## PROMPT:
Please make an exact copy of the listing, without the pictures.

## INFORMATION GIVEN:
● ● ● ● ● ● ●
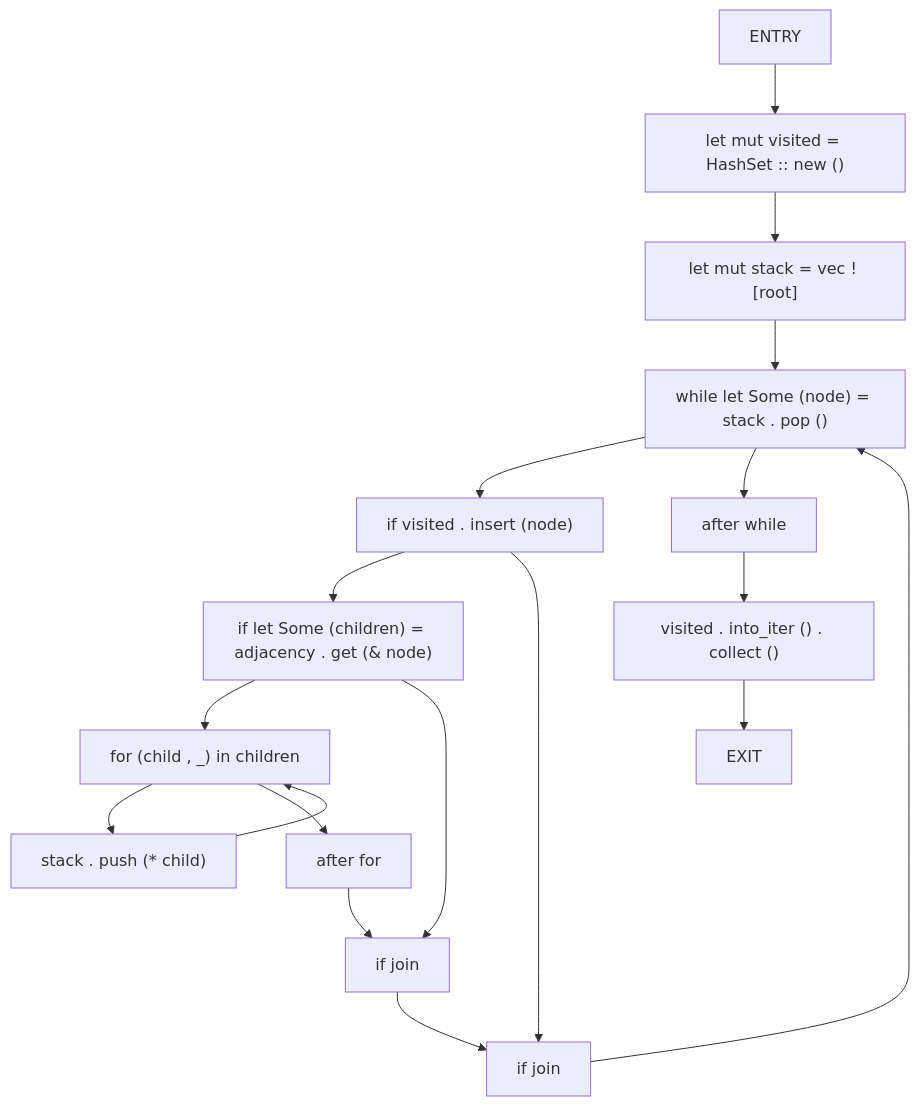
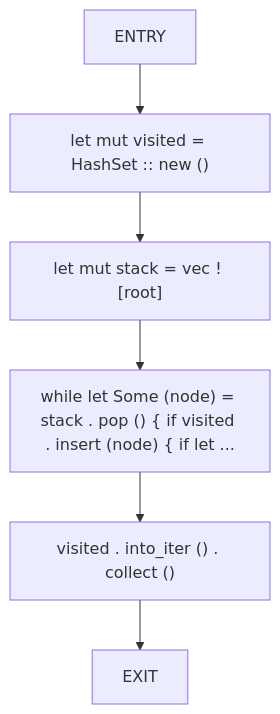
One commit to cicero-violate/MMSB changed the sixth of 8 diagrams in docs/analysis/cfg/030-src-03_dag.md. Above: the diagram before and after it, drawn with Mermaid. The commit also changed other lines of this file and 865 other files, not shown here.

````diff
--- a/docs/analysis/cfg/030-src-03_dag.md
+++ b/docs/analysis/cfg/030-src-03_dag.md
@@ -177,34 +147,14 @@
 ```mermaid
 flowchart TD
     reachable_0["ENTRY"]
     reachable_1["let mut visited = HashSet :: new ()"]
     reachable_2["let mut stack = vec ! [root]"]
-    reachable_3["while let Some (node) = stack . pop ()"]
-    reachable_4["if visited . insert (node)"]
-    reachable_5["if let Some (children) = adjacency . get (& node)"]
-    reachable_6["for (child , _) in children"]
-    reachable_7["stack . push (* child)"]
-    reachable_8["after for"]
-    reachable_9["if join"]
-    reachable_10["if join"]
-    reachable_11["after while"]
-    reachable_12["visited . into_iter () . collect ()"]
-    reachable_13["EXIT"]
+    reachable_3["while let Some (node) = stack . pop () { if visited . insert (node) { if let ..."]
+    reachable_4["visited . into_iter () . collect ()"]
+    reachable_5["EXIT"]
     reachable_0 --> reachable_1
     reachable_1 --> reachable_2
     reachable_2 --> reachable_3
     reachable_3 --> reachable_4
     reachable_4 --> reachable_5
-    reachable_5 --> reachable_6
-    reachable_6 --> reachable_7
-    reachable_7 --> reachable_6
-    reachable_6 --> reachable_8
-    reachable_8 --> reachable_9
-    reachable_5 --> reachable_9
-    reachable_9 --> reachable_10
-    reachable_4 --> reachable_10
-    reachable_10 --> reachable_3
-    reachable_3 --> reachable_11
-    reachable_11 --> reachable_12
-    reachable_12 --> reachable_13
 ```
````
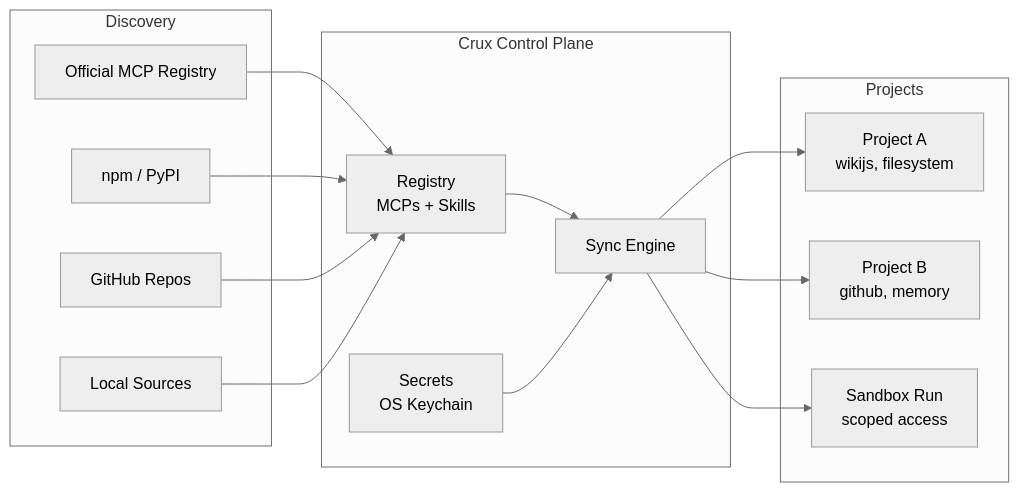
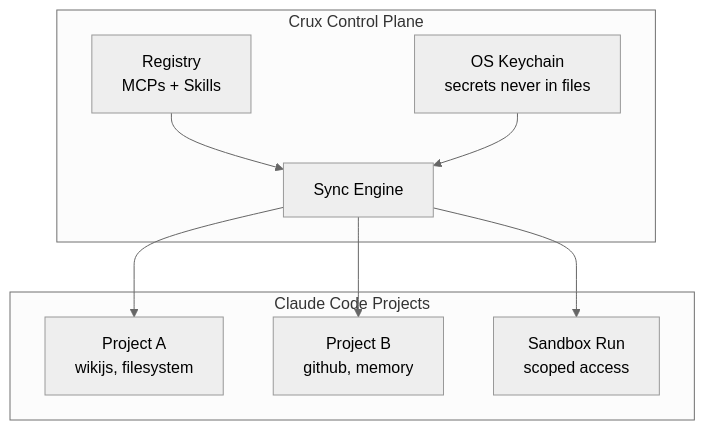
One commit to crux-cli/crux changed the second of 2 diagrams in README.md. Above: the diagram before and after it, drawn with Mermaid. The commit also changed other lines of this file and 1 other file, not shown here.

First line of the commit message:
docs: captivating homepage with audience questions and before/after diagrams (#8)

````diff
--- a/README.md
+++ b/README.md
@@ -79,32 +92,21 @@
 ```mermaid
 %%{init: {'theme': 'neutral'}}%%
-graph LR
-    subgraph Discovery
-        S1[Official MCP Registry]
-        S2[npm / PyPI]
-        S3[GitHub Repos]
-        S4[Local Sources]
-    end
-
+graph TB
     subgraph Crux[Crux Control Plane]
         REG[Registry\nMCPs + Skills]
-        SEC[Secrets\nOS Keychain]
+        SEC[OS Keychain\nsecrets never in files]
         SYN[Sync Engine]
     end
 
-    subgraph Projects
-        P1[Project A\nwikijs, filesystem]
-        P2[Project B\ngithub, memory]
-        P3[Sandbox Run\nscoped access]
+    subgraph Projects[Claude Code Projects]
+        PA[Project A\nwikijs, filesystem]
+        PB[Project B\ngithub, memory]
+        SB[Sandbox Run\nscoped access]
     end
 
-    S1 --> REG
-    S2 --> REG
-    S3 --> REG
-    S4 --> REG
     REG --> SYN
     SEC --> SYN
-    SYN --> P1
-    SYN --> P2
-    SYN --> P3
+    SYN --> PA
+    SYN --> PB
+    SYN --> SB
 ```
````
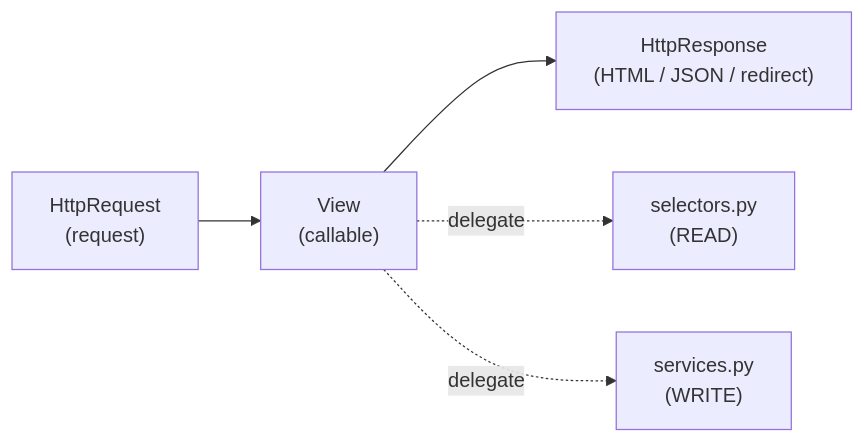
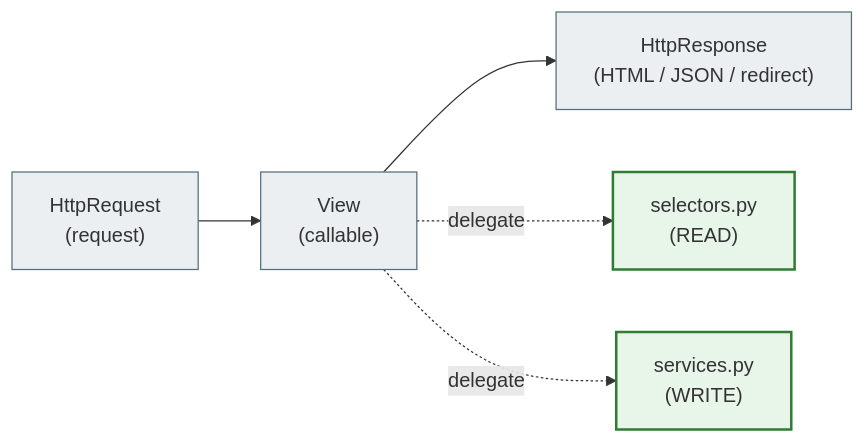
One commit to NikoriakViktot/notes_chat_app changed the first of 10 diagrams in docs/02_django_core/views_full.md. Above: the diagram before and after it, drawn with Mermaid. The commit also changed other lines of this file and 441 other files, not shown here.

First line of the commit message:
Add English version of the book, Mermaid standard, docs fixes

````diff
--- a/docs/02_django_core/views_full.md
+++ b/docs/02_django_core/views_full.md
@@ -56,7 +56,13 @@
 ```mermaid
 graph LR
-    A["HttpRequest\n(request)"] --> B["View\n(callable)"]
-    B --> C["HttpResponse\n(HTML / JSON / redirect)"]
-    B -.->|delegate| D["selectors.py\n(READ)"]
-    B -.->|delegate| E["services.py\n(WRITE)"]
+    A["HttpRequest<br>(request)"] --> B["View<br>(callable)"]
+    B --> C["HttpResponse<br>(HTML / JSON / redirect)"]
+    B -.->|delegate| D["selectors.py<br>(READ)"]
+    B -.->|delegate| E["services.py<br>(WRITE)"]
+
+    classDef step     fill:#eceff1,stroke:#546e7a,stroke-width:1px;
+    classDef success  fill:#e8f5e9,stroke:#2e7d32,stroke-width:2px;
+
+    class A,B,C step;
+    class D,E success;
 ```
````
● ● ● ● ● ● ●
## SOLUTION TO THIS TASK:
One commit to cicero-violate/MMSB changed the sixth of 8 diagrams in docs/analysis/cfg/030-src-03_dag.md. Above: the diagram before and after it, drawn with Mermaid. The commit also changed other lines of this file and 865 other files, not shown here.

````diff
--- a/docs/analysis/cfg/030-src-03_dag.md
+++ b/docs/analysis/cfg/030-src-03_dag.md
@@ -177,34 +147,14 @@
 ```mermaid
 flowchart TD
     reachable_0["ENTRY"]
     reachable_1["let mut visited = HashSet :: new ()"]
     reachable_2["let mut stack = vec ! [root]"]
-    reachable_3["while let Some (node) = stack . pop ()"]
-    reachable_4["if visited . insert (node)"]
-    reachable_5["if let Some (children) = adjacency . get (& node)"]
-    reachable_6["for (child , _) in children"]
-    reachable_7["stack . push (* child)"]
-    reachable_8["after for"]
-    reachable_9["if join"]
-    reachable_10["if join"]
-    reachable_11["after while"]
-    reachable_12["visited . into_iter () . collect ()"]
-    reachable_13["EXIT"]
+    reachable_3["while let Some (node) = stack . pop () { if visited . insert (node) { if let ..."]
+    reachable_4["visited . into_iter () . collect ()"]
+    reachable_5["EXIT"]
     reachable_0 --> reachable_1
     reachable_1 --> reachable_2
     reachable_2 --> reachable_3
     reachable_3 --> reachable_4
     reachable_4 --> reachable_5
-    reachable_5 --> reachable_6
-    reachable_6 --> reachable_7
-    reachable_7 --> reachable_6
-    reachable_6 --> reachable_8
-    reachable_8 --> reachable_9
-    reachable_5 --> reachable_9
-    reachable_9 --> reachable_10
-    reachable_4 --> reachable_10
-    reachable_10 --> reachable_3
-    reachable_3 --> reachable_11
-    reachable_11 --> reachable_12
-    reachable_12 --> reachable_13
 ```
````
One commit to crux-cli/crux changed the second of 2 diagrams in README.md. Above: the diagram before and after it, drawn with Mermaid. The commit also changed other lines of this file and 1 other file, not shown here.

First line of the commit message:
docs: captivating homepage with audience questions and before/after diagrams (#8)

````diff
--- a/README.md
+++ b/README.md
@@ -79,32 +92,21 @@
 ```mermaid
 %%{init: {'theme': 'neutral'}}%%
-graph LR
-    subgraph Discovery
-        S1[Official MCP Registry]
-        S2[npm / PyPI]
-        S3[GitHub Repos]
-        S4[Local Sources]
-    end
-
+graph TB
     subgraph Crux[Crux Control Plane]
         REG[Registry\nMCPs + Skills]
-        SEC[Secrets\nOS Keychain]
+        SEC[OS Keychain\nsecrets never in files]
         SYN[Sync Engine]
     end
 
-    subgraph Projects
-        P1[Project A\nwikijs, filesystem]
-        P2[Project B\ngithub, memory]
-        P3[Sandbox Run\nscoped access]
+    subgraph Projects[Claude Code Projects]
+        PA[Project A\nwikijs, filesystem]
+        PB[Project B\ngithub, memory]
+        SB[Sandbox Run\nscoped access]
     end
 
-    S1 --> REG
-    S2 --> REG
-    S3 --> REG
-    S4 --> REG
     REG --> SYN
     SEC --> SYN
-    SYN --> P1
-    SYN --> P2
-    SYN --> P3
+    SYN --> PA
+    SYN --> PB
+    SYN --> SB
 ```
````
One commit to NikoriakViktot/notes_chat_app changed the first of 10 diagrams in docs/02_django_core/views_full.md. Above: the diagram before and after it, drawn with Mermaid. The commit also changed other lines of this file and 441 other files, not shown here.

First line of the commit message:
Add English version of the book, Mermaid standard, docs fixes

````diff
--- a/docs/02_django_core/views_full.md
+++ b/docs/02_django_core/views_full.md
@@ -56,7 +56,13 @@
 ```mermaid
 graph LR
-    A["HttpRequest\n(request)"] --> B["View\n(callable)"]
-    B --> C["HttpResponse\n(HTML / JSON / redirect)"]
-    B -.->|delegate| D["selectors.py\n(READ)"]
-    B -.->|delegate| E["services.py\n(WRITE)"]
+    A["HttpRequest<br>(request)"] --> B["View<br>(callable)"]
+    B --> C["HttpResponse<br>(HTML / JSON / redirect)"]
+    B -.->|delegate| D["selectors.py<br>(READ)"]
+    B -.->|delegate| E["services.py<br>(WRITE)"]
+
+    classDef step     fill:#eceff1,stroke:#546e7a,stroke-width:1px;
+    classDef success  fill:#e8f5e9,stroke:#2e7d32,stroke-width:2px;
+
+    class A,B,C step;
+    class D,E success;
 ```
````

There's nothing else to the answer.